Updated: October 27, 2013 at 4:15 pm
A Colorado Springs military charity raked in $57,000 at an October gala.
And the keynote speaker for The Home Front Cares dinner, Air Force Gen. William Shelton, says they'll need every dime.
"As great as the needs are today, I'm going to predict that it will be more widespread in the future," Shelton told a crowd of 700 gathered at The Broadmoor for the Oct. 17 fundraiser that marked the charity's 10th anniversary.
Shelton, who heads Air Force Space Command at Peterson Air Force Base in Colorado Springs, says the charity will have to pick up slack for the federal government, which will shed hundreds of military jobs in the coming years as wars end and budgets trim.
Shelton said Space Command is working to determine how it will deal with steep cuts that will carve roughly $1 billion per year from its coffers through 2023.
"Frankly, I'm out of tricks," Shelton said. "We're going to be OK in 2014, but 2015 looks very, very bad."
The Army is planning to trim its ranks by 80,000 soldiers through 2018, and other services will likely follow suit.
The cuts come as America emerges from 12 years of war in Iraq and Afghanistan.
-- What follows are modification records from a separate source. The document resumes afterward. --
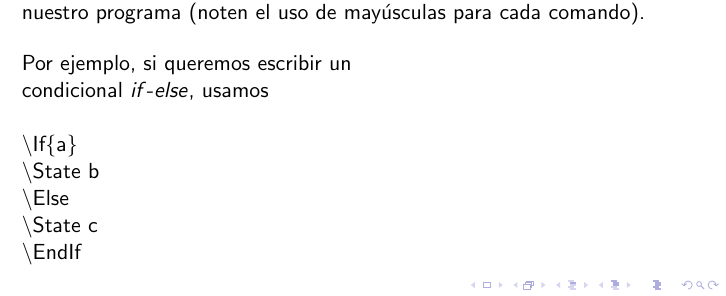
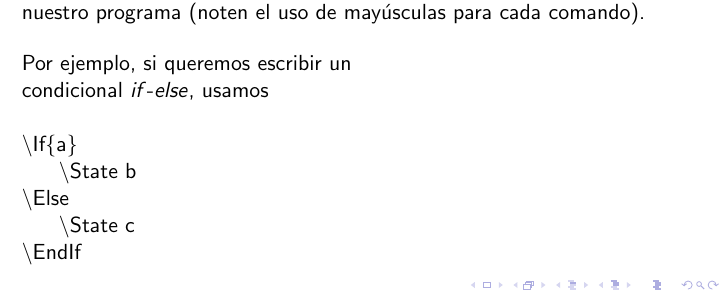
Before and after one commit to comcomUBA/taller-latex, a LaTeX document (src/clase.tex, which reads src/slides/ultimo_ejercicio.tex): part of page 28 of 32, cut so that both start at the same text. Compiled offline with pdfLaTeX; a LaTeX package or settings file that is missing is left out.

Commit message:
Agrego indentación a ejemplos del último ejercicio

```diff
--- a/src/slides/ultimo_ejercicio.tex
+++ b/src/slides/ultimo_ejercicio.tex
@@ -15,9 +15,9 @@ Para ello, podemos utilizar el \textcolor{codeorange}{paquete} \texttt{algpseudo
 Por ejemplo, si queremos escribir un condicional $if$-$else$, usamos \\
 
 \textbackslash If\{a\} \\
-$~~~~~~$\textbackslash State b \\
+\hspace*{15pt} \textbackslash State b \\
 \textbackslash Else \\
-$~~~~~~$\textbackslash State c \\
+\hspace*{15pt} \textbackslash State c \\
 \textbackslash EndIf \\
 
 \pause
```
Also changed, not shown: src/slides/ultimo_ejercicio.tex (2 more changed lines).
The last U.S. troops are scheduled to leave Afghanistan by the end of 2014.
"When military members return home, the stresses don't cease," Shelton said.
The Home Front Cares, which began as a charity to help the families of deployed troops from the Pikes Peak region, is changing with the times. It is now aimed at veterans, who make up 96 percent of its clients.
Unchanged is Home Front's mission. The charity provides direct one-time support to help with critical needs including housing, utilities and transportation.
Last year, the charity helped 358 people.
"We want you to know we'll be here for a long time to come - as long as we're needed," said Home Front's chairman, Tom Daschbach.
The demands on Home Front are growing - it expects increases of 10 percent or more a year.
"The Home Front Cares is on the right track, but we do have some challenges financially," Daschbach said.
At the same time, the charity is looking to expand its reach by working with Denver-area veterans.
The charity's executive director, April Speake, said by helping veterans manage their lives, The Home Front Cares is saving lives.
"Hope can buy a day, it can buy a week, it can buy a life," she said.